It may sound very cerebral, but the energy and excitement of the storytelling makes Sam’s artistically enlightening experience a thrilling adventure for the reader. …[T]his graphic novel looks at how erotic imagery produced through the male gaze has evolved over the past century, but it never lets the intellectual elements get in the way of the fun. And this book is a LOT of fun… Sam Zabel And The Magic Pen may contain nudity and (not particularly graphic) sexual content, but it’s a great title for teen readers, offering valuable insights about the process of creation and the artist’s ability to challenge or reinforce social ideals.
— Oliver Sava - The A.V. Club
More Calvino than Borges… The story moves vertiginously between fantasy worlds, as Horrocks stages confrontations between comics’ pulpy and frequently sexist past, and the more female-friendly webcomics and manga of present-day practice. …[T]he book’s real achievement is in the way it manages to be both besotted and furious with cartooning’s speckled history – plus be newly impassioned about the future of comics.
— Sean Rogers - The Globe and Mail
Rampant self-doubt and other real-world obstacles so often encountered by creative types temper the vintage sci-fi weirdness in Sam Zabel and the Magic Pen. ...[I]n artful page layouts and a well-built framework for his observations, Horrocks’ deep love for comics is... apparent in Sam Zabel.
— Dominic Umile - Washington City Paper
...[W]onderful, and there’s nowhere near enough Dylan Horrocks work in the world.
— Kurt Busiek (Astro City, The Autumnlands)
...[A] story that's fun, but ultimately reaffirms the importance of fantasy and escape in our lives. Sam Zabel is funny and thoughtful, moving and beautiful, and much like Horrocks' first book, is a thoughtful meditation on the comics form.
— Alex Dueben - Comic Book Resources
...Sam Zabel and the Magic Pen shows that when the loop of creation to appreciation is complete—and better still if the creative energy spins out on its own unpredictable orbit—that the relationship between audience and artist carries its own sort of eldritch power.
— Evan Narcisse - Kotaku
...[H]aving a book like this again reminds me as to why Horrocks is one of the most important cartoonists currently working in comics: his work is honest and often painful, permeating with a sense of heart and warmth and love for the medium that isn’t always so visible in the work of his contemporaries ... Sam Zabel almost seems like a blueprint as to how we can take the stereotypical escapism overdone in the comics and turn them once again into something of true, earnest value...
— Matthew Meylikhov - Multiversity Comics
...[A] fast-paced and multi-level fantasy adventure with a progressive viewpoint and a good-natured wit. In Dylan Horrock’s hands, literary criticism becomes exactly what it is advocating comics to be and that’s a precious feat. ... [The characters] bring forth one of the most unexpected, truest tear-jerkers I have ever seen in a comic — you’ll get misty-eyed for them and for comics in the best possible sense.
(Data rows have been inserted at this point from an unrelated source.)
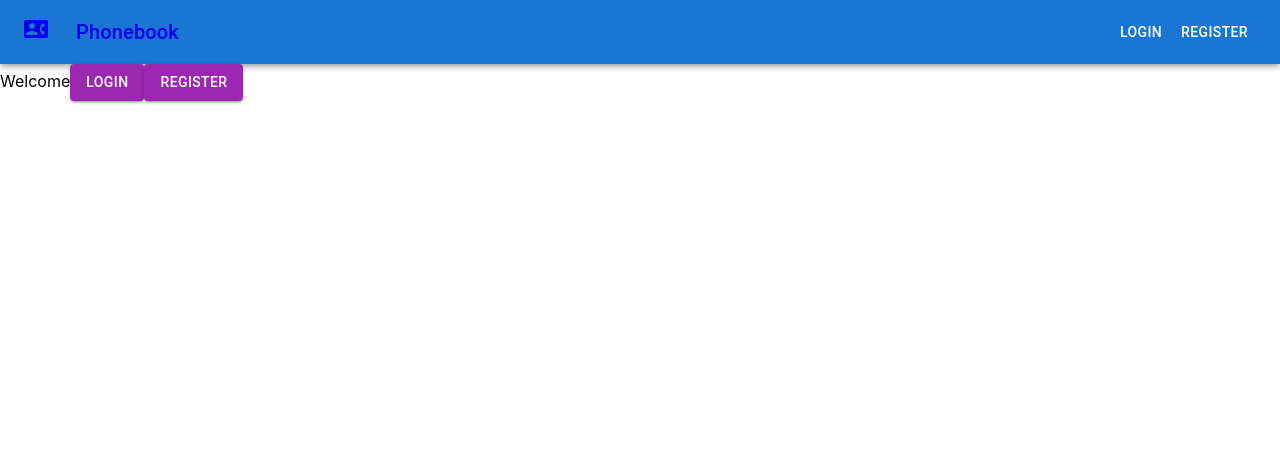
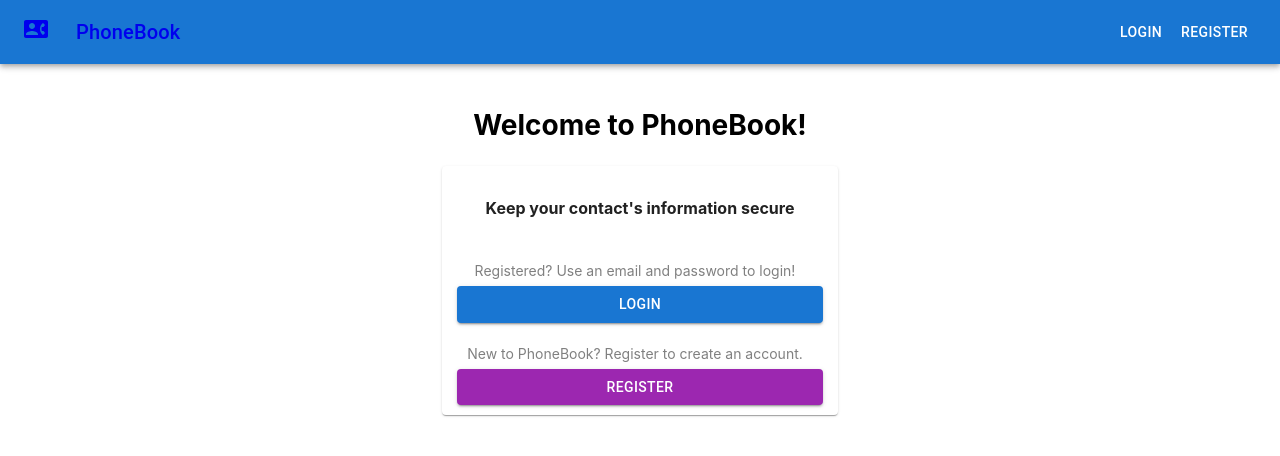
Before and after one commit to StefieCaff/goit-react-hw-08-phonebook, a React (Create React App) app: page /goit-react-hw-08-phonebook/login in a window 1280 px wide. Both pictures are taken after a click on the button "menu". Shown: the top 456 px of the page. Built offline with nearby package versions, Linux system fonts and the light colour scheme.

Commit message:
update welcome styling

```diff
--- a/src/components/App.jsx
+++ b/src/components/App.jsx
@@ -8,7 +8,7 @@ import Phonebook from "pages/Phonebook";
 import HeaderNav from './HeaderNav';
 import Login from 'pages/Login';
 import Register from 'pages/Register';
-import Welcome from 'pages/Welcome';
+import StyledWelcome from 'pages/styled-welcome';
 
 export const App = () => {
   return (
@@ -19,7 +19,7 @@ export const App = () => {
           path="/"
           element={
             <PublicRoute>
-              <Welcome />
+              <StyledWelcome />
             </PublicRoute>
           }
         />
--- a/src/components/HeaderNav.jsx
+++ b/src/components/HeaderNav.jsx
@@ -34,7 +34,7 @@ const HeaderNav = () => {
                     </Link>
                 </IconButton>
                 <Typography variant="h6" component="div" sx={{ flexGrow: 1 }}>
-                    <Link to={'/'}>Phonebook</Link>
+                    <Link to={'/'}>PhoneBook</Link>
                 </Typography>
                 {loggedIn
                     ? (
--- a/src/pages/Welcome.jsx
+++ b/src/pages/Welcome.jsx
@@ -1,17 +1,35 @@
 import { useNavigate } from "react-router-dom";
-import { Button } from "@mui/material";
+import { Button, Card, Container } from "@mui/material";
 
-const Welcome = () => {
+const Welcome = ({className}) => {
     const nav = useNavigate();
     return (
-        <div>Welcome
+        <section className={className}>
+            <Container maxWidth='xs'
+                sx={{
+                    display: 'flex',
+                    flexDirection: 'column',
+
+                }}
+            >
+                <h1>Welcome to PhoneBook!</h1>
+                <Card sx={{
+                    padding: '10px 15px',
+                    display: 'flex',
+                    flexDirection: 'column',
+                    justifyContent: 'space-between'
+                }}>
+
+                    <h2>Keep your contact's information secure</h2>
+                    <p>Registered? Use an email and password to login!</p>
                     <Button
                         variant="contained"
-                color="secondary"
+                        color="primary"
                         onClick={() => nav('/login')}
                     >
                     Login
                     </Button>
+                    <p>New to PhoneBook? Register to create an account.</p>
                     <Button
                         variant="contained"
                         color="secondary"
@@ -19,7 +37,9 @@ const Welcome = () => {
                     >
                     Register
                     </Button>
-        </div>
+                </Card>
+            </Container>
+        </section>
     );
 };
 
--- /dev/null
+++ b/src/pages/styled-welcome.js
@@ -0,0 +1,26 @@
+import styled from "@emotion/styled";
+import Welcome from "./Welcome";
+
+const StyledWelcome = styled(Welcome)`
+    h1{
+        margin: 20px 0;
+        font-size: 28px;
+        text-align: center;
+    }
+    h2{
+        margin: 20px 0 20px 0;
+        font-size: 16px;
+        text-align: center;
+    }
+    p {
+        margin: 20px 0 5px 0;
+        color: gray;
+        font-size: 14px;
+        text-align: center;
+    }
+
+
+
+`;
+
+export default StyledWelcome;
```
Lines whose indentation alone changed are shown as unchanged.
— John Seven - Vermicious
Dylan Horrocks is a master. The journey Sam Zabel takes through a magical comic book land is full of references and tropes we all recognize but it also features a moral component that is so thoughtfully laid down that the reader finds themself thinking about the implications for a long time after finishing.
— Aimee LoSecco - 13th Dimension
Sam Zabel and the Magic Pen... is amazing and wonderful. As in Hicksville, the theme here involves fantasy, but with a more mature treatment, one reflective of today’s comic reader. ... The images are astounding. ... Horrocks really understands the visual language of comics and how much can be done with it. ...I found Sam Zabel and the Magic Pen incredibly inspiring. ... Only someone who knows and loves the comic medium could criticize it this deeply and accurately.
— Johanna Draper Carlson - Comics Worth Reading
Fantagraphics, 9781606997901, 228pp.
Publication Date: January 18, 2015